Justin Trudeau's relationship with indigenous people and the politics of William and Kate's Canadian Royal tour

Charlie Smith

Royal tours to Canada are almost never seen as exercises in political damage control.

Sept. 25, 2016

If you listen to news anchors drone on about these visits, you would think that public relations was the last thing on anyone's agenda.

But anyone would have to be naive not to think that the prime minister's office helped shape the itinerary for this week's visit by the Duke and Duchess of Cambridge.

September 25th, 2016September 25th, 2016Today in Vancouver, their stop at the Immigrant Services Society of B.C.'s new Welcome House showcased not only William and Kate, but also Prime Minister Justin Trudeau in a photo op that has been seen around the world.

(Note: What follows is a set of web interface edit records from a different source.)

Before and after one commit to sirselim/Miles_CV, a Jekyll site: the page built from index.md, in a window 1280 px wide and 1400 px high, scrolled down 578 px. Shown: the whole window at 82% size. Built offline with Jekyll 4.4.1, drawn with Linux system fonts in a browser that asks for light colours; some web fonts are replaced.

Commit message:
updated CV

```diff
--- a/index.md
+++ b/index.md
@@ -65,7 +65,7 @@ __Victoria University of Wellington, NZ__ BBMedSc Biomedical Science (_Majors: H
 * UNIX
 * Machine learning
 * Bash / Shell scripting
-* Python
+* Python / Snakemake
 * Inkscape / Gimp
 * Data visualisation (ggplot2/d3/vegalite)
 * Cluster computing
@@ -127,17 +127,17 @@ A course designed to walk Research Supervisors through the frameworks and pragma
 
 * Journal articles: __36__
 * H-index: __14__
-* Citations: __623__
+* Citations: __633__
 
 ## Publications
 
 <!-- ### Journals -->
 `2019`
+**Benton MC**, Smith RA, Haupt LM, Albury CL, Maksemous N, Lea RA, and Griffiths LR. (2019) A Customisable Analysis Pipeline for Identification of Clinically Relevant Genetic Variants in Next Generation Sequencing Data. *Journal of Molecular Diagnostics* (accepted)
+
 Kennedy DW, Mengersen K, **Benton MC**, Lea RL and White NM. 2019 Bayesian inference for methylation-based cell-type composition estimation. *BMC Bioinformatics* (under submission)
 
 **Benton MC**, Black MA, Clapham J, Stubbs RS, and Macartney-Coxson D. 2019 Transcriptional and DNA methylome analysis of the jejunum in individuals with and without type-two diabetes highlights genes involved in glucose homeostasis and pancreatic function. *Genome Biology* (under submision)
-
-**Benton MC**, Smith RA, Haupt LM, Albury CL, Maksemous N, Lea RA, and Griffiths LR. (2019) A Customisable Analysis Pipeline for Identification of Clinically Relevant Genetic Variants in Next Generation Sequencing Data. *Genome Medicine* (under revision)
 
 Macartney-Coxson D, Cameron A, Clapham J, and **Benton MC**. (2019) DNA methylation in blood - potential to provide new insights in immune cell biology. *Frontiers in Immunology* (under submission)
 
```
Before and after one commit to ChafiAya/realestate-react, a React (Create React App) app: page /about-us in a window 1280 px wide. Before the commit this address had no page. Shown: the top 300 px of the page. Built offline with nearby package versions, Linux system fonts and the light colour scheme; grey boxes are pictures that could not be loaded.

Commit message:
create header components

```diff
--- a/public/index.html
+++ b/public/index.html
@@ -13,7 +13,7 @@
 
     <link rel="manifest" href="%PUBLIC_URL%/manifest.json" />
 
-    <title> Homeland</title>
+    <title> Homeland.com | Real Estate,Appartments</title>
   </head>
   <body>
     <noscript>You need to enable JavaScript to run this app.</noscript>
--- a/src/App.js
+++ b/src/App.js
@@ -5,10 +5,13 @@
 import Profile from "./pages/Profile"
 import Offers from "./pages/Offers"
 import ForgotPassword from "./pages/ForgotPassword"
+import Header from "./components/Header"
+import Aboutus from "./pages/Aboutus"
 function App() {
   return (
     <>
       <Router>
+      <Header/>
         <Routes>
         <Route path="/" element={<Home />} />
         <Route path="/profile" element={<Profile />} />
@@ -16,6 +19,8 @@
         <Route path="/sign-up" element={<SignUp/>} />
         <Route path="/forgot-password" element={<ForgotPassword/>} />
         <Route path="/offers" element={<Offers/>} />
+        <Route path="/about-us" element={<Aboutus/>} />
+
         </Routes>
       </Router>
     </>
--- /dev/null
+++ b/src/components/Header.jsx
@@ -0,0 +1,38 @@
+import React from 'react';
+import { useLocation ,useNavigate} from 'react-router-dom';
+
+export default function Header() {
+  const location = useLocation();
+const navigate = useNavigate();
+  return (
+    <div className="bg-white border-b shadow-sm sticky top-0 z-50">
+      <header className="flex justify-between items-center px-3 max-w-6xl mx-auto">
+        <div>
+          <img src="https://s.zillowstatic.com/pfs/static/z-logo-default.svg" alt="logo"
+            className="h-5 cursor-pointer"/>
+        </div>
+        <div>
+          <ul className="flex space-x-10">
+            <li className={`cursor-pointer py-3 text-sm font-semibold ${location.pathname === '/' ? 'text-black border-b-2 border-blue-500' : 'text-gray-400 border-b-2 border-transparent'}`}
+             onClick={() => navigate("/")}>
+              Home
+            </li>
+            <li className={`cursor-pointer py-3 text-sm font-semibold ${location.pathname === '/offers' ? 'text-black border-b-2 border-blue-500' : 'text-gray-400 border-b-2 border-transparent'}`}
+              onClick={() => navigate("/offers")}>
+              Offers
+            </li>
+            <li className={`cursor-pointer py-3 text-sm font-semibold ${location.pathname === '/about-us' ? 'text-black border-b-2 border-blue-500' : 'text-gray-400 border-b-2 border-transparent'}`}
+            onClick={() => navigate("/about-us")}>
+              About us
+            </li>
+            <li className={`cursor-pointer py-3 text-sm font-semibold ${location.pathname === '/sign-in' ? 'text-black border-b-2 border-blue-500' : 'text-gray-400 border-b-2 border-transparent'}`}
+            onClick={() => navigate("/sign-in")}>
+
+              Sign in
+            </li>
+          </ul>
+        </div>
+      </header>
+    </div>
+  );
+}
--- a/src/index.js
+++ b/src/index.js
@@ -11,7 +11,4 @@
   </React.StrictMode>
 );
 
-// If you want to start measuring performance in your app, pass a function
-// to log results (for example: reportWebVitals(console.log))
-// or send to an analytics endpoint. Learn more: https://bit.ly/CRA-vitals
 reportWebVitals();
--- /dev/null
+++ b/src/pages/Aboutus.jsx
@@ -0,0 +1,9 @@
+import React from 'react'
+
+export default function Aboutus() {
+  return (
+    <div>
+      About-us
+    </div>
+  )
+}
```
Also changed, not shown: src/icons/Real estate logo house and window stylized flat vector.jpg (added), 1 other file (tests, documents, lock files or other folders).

That's to be expected. The same can also be said of the stop by the Kitsilano Coast Guard base, which was reopened by the Trudeau government.

But what's especially noticeable about this Royal tour is the number of stops in First Nations communities.

On Monday (September 24), Prince William and Kate will fly into Bella Bella to see the Great Bear Rainforest. This part of the tour includes a stop at the Heiltsuk First Nation.

The next day the Royals will be in Carcross to visit a mountain bike trail created by the Carcross/Tagish First Nation. I, for one, won't be surprised if Prince William and Trudeau are photographed cruising the trails on two-wheelers with indigenous youth.

On Friday (September 26), William and Kate will be paddling in a canoe in Haida Gwaii. Canoeing, of course, also happens to be a favourite pastime of the Trudeau family.

The British Crown has traditionally had a special relationship with Canada's First Nations, which was reinforced by the Royal Proclamation of 1763. Coming after the Seven Years War, it acknowledged the continued existence of aboriginal title unless a treaty was signed extinguishing that right.

So it's not out of the ordinary that a Royal tour would include an indigenous component.

But the extent of aboriginal involvement in this visit has me wondering if there's another agenda at play.

Trudeau is already under fire in some quarters in B.C. after his government granted permits for the $8.8-billion Site C dam in northeastern B.C.

Treaty 8 First Nations are fighting this megaproject in the courts. They're backed by Amnesty International, which has launched a human-rights campaign against the dam.

Meanwhile, there's widespread speculation that the Trudeau government will endorse a new pipeline to bring Alberta oil to the West Coast, despite intense opposition from Coastal First Nations. 

William and Kate's visits to First Nations communities have to be seen in this light.

A cynic might question if the prime minister is using the Royal couple to blunt criticism that the Liberal government's words on indigenous issues aren't being matched by its actions.

At the very least, William and Kate's stopovers will paint a benign image of aboriginal people for the international media covering this Canadian visit.

A picture can tell a thousand words, particularly if it involves a prince or a prime minister wearing a buckskin jacket and a feathered indigenous headdress. 

But the reality on the ground is often very different, particularly in Canada where aboriginal people have been subjected to centuries of repression, not to mention cultural genocide.